He said Mitsubishi’s strength lies in pickups, crossovers and SUVs. He was noncommittal about the Evolution and said the company had to go “back to basics” and follow volume cars.
“We have to prioritize,” Masuko told Automotive News in a December interview. “When you consider Mitsubishi's size and management resources, we can't do everything on our own.”
The loss of the Evolution shrinks an already small lineup for U.S. dealers, who battle a dearth of fresh offerings, especially in the sedan segment. It also marks a departure for Mitsubishi, which once built a reputation as a purveyor of tech-savvy performance cars such as the Evolution, Eclipse and 3000GT.
Mitsubishi, riding record profits after years of losses, aims to lift global sales 29 percent to 1.43 million vehicles in the fiscal year ending March 31, 2017, from the 1.11 million it expects to have sold in the fiscal year ended March 31, 2014.
Over that period, Mitsubishi plans to launch a raft of new or refreshed global SUVs, vans and crossovers.

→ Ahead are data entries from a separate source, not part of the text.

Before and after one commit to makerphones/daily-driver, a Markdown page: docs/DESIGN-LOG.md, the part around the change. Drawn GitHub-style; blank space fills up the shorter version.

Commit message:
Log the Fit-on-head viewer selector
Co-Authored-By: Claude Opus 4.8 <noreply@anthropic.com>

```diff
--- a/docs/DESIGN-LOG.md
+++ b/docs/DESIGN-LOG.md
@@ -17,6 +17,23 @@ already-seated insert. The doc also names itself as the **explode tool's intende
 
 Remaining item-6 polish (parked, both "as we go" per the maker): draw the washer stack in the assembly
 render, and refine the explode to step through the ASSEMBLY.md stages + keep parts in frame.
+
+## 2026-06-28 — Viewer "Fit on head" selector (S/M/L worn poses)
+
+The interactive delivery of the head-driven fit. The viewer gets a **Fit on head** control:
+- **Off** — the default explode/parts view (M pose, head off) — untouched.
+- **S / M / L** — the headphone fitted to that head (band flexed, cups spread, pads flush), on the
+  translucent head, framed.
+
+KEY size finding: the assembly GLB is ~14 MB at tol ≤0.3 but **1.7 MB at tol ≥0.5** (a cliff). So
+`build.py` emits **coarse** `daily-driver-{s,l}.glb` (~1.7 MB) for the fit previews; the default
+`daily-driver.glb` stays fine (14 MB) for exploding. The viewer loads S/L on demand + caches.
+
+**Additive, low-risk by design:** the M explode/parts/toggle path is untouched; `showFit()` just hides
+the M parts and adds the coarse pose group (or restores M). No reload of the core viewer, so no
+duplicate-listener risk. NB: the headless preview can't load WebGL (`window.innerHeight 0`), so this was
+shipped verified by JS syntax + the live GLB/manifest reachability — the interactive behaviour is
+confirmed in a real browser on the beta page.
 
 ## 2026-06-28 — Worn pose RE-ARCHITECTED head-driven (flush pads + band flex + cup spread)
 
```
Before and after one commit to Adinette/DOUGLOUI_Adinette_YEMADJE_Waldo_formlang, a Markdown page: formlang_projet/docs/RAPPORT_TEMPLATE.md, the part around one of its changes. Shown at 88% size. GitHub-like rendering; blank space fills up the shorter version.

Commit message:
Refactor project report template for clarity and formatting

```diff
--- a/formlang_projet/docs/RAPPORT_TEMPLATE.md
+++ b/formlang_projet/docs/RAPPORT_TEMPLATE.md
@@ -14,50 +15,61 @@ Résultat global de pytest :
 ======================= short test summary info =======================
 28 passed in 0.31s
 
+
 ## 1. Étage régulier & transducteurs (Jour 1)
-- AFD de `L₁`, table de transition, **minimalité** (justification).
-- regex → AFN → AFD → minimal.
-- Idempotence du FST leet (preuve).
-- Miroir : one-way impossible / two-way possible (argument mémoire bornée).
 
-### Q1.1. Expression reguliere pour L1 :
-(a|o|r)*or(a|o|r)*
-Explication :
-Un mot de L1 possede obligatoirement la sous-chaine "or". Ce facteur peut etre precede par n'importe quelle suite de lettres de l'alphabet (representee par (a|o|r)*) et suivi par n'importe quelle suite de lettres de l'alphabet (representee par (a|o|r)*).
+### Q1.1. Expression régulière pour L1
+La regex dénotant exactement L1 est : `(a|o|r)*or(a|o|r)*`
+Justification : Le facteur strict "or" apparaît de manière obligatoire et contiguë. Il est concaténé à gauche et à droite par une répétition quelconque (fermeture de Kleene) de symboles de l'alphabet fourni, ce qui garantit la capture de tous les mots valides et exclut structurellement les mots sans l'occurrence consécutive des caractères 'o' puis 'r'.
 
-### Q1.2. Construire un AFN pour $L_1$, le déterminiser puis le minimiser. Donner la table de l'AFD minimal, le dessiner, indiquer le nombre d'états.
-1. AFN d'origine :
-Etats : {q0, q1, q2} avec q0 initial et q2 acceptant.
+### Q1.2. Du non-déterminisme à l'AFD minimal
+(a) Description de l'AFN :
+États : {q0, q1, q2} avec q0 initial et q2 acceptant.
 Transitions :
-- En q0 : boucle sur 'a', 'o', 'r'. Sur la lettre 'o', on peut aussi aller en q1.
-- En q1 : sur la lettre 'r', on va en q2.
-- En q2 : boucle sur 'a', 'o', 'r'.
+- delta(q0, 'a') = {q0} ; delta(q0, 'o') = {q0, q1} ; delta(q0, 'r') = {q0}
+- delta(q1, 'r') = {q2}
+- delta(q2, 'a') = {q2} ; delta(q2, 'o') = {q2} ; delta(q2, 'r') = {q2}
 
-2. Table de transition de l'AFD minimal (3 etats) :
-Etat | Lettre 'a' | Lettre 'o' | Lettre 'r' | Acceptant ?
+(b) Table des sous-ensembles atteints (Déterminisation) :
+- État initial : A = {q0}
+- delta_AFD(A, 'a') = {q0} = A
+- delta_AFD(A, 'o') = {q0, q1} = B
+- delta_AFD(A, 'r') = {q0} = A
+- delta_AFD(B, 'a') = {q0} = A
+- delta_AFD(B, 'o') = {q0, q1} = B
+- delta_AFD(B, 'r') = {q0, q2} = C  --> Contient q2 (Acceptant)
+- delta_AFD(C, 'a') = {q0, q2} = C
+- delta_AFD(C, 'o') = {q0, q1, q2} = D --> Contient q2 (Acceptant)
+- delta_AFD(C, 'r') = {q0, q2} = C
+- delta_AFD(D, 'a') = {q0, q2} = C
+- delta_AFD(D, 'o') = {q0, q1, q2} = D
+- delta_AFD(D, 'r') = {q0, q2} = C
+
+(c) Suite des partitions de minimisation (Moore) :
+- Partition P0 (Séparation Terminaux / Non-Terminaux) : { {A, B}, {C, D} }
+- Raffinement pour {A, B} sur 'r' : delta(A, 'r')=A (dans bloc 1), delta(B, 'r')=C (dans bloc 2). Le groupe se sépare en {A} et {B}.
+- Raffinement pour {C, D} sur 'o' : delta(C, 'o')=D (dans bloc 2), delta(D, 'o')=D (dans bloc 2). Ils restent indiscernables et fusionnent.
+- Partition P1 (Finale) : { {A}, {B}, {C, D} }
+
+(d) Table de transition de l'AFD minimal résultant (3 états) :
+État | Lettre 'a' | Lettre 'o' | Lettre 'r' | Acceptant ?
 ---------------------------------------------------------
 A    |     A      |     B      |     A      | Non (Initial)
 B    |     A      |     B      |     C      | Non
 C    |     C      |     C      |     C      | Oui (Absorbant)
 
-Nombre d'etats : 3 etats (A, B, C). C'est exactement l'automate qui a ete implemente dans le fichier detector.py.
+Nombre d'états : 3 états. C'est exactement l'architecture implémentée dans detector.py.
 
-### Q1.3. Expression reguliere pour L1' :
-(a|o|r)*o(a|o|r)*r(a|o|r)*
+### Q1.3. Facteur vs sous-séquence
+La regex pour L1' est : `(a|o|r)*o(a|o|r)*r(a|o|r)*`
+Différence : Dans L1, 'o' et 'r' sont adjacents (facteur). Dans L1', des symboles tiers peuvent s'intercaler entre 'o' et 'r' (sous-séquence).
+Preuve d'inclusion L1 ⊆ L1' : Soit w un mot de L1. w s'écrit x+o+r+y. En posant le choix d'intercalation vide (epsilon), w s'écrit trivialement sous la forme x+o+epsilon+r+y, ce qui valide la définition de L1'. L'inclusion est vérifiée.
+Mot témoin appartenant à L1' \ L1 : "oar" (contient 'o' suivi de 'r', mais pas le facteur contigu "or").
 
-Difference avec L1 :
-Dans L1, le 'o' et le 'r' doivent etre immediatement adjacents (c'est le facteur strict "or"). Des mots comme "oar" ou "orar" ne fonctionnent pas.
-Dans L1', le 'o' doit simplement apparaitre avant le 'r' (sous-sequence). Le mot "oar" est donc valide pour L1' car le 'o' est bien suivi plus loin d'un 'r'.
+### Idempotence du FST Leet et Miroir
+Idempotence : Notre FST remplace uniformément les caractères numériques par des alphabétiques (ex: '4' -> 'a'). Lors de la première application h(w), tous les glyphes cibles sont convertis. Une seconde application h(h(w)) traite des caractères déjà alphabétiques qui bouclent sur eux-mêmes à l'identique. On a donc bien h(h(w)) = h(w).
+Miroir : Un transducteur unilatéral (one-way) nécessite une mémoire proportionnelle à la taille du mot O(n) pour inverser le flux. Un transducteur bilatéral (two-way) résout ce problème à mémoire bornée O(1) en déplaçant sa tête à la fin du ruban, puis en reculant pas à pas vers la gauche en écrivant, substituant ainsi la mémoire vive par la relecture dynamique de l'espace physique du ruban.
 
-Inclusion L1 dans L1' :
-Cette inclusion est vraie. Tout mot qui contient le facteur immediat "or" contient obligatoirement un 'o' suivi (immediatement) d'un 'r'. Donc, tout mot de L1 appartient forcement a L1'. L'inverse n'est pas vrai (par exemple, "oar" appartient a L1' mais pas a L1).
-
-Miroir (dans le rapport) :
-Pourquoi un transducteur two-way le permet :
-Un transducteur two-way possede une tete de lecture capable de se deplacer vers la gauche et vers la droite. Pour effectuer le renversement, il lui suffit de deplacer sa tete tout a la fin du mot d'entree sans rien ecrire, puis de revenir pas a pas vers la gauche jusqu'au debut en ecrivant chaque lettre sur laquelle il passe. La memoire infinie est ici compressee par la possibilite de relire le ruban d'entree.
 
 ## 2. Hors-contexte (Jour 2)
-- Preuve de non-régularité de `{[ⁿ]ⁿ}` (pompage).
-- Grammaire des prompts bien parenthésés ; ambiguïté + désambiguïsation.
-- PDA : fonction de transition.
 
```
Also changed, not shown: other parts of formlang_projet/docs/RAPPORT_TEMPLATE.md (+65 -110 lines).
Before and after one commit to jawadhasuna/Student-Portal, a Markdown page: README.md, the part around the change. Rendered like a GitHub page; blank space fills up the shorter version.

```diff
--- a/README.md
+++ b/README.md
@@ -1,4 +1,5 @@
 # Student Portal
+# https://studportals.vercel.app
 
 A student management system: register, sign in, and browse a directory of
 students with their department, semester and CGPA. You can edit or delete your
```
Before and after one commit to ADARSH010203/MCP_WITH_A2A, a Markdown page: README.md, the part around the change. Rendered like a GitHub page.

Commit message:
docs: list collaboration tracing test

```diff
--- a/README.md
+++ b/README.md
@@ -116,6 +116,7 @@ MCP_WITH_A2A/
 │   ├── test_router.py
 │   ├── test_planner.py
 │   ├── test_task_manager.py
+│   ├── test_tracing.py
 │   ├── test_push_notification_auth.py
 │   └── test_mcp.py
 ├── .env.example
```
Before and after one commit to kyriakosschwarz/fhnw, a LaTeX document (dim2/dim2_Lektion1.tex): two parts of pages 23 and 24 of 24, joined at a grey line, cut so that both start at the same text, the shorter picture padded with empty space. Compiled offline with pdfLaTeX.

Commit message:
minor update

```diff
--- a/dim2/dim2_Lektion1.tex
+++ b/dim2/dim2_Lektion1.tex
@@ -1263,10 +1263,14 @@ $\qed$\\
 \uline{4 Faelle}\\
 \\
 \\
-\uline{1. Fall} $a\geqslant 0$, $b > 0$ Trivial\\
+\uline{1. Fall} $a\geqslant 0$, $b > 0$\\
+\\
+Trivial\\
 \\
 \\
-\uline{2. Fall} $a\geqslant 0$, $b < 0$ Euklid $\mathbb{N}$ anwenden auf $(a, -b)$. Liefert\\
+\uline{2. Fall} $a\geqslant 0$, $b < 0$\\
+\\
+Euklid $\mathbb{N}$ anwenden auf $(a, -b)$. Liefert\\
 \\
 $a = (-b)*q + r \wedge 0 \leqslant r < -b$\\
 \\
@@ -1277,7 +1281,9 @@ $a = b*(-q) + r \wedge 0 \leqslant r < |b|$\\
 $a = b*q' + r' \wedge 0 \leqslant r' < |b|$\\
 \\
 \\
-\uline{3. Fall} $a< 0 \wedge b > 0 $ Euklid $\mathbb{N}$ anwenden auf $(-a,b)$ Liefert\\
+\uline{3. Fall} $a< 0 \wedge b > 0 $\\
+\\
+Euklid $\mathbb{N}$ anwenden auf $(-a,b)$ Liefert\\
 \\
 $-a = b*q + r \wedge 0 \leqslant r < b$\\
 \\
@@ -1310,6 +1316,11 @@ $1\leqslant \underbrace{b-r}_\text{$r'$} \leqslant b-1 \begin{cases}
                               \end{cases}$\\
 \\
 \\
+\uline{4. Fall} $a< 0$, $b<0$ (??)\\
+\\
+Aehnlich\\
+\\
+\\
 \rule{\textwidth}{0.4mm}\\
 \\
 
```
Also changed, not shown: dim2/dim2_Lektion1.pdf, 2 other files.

Mitsubishi will trim two vehicle platforms from its nine-platform lineup, and reduce its product portfolio to 13 models from 18.
In sedans, Mitsubishi aims to farm out assembly to other companies so it can focus its r&d budget on utility vehicles and electrified drivetrains. Part of that plan entails selling a Renault-based mid-sized car in the United States. The car will be the first of two Renault-based sedans sold by Mitsubishi under the product and technology exchange.
The company will also push electrified drivetrains in a bid to make 20 percent of its vehicle output either all-electric or plug-in hybrid by 2020.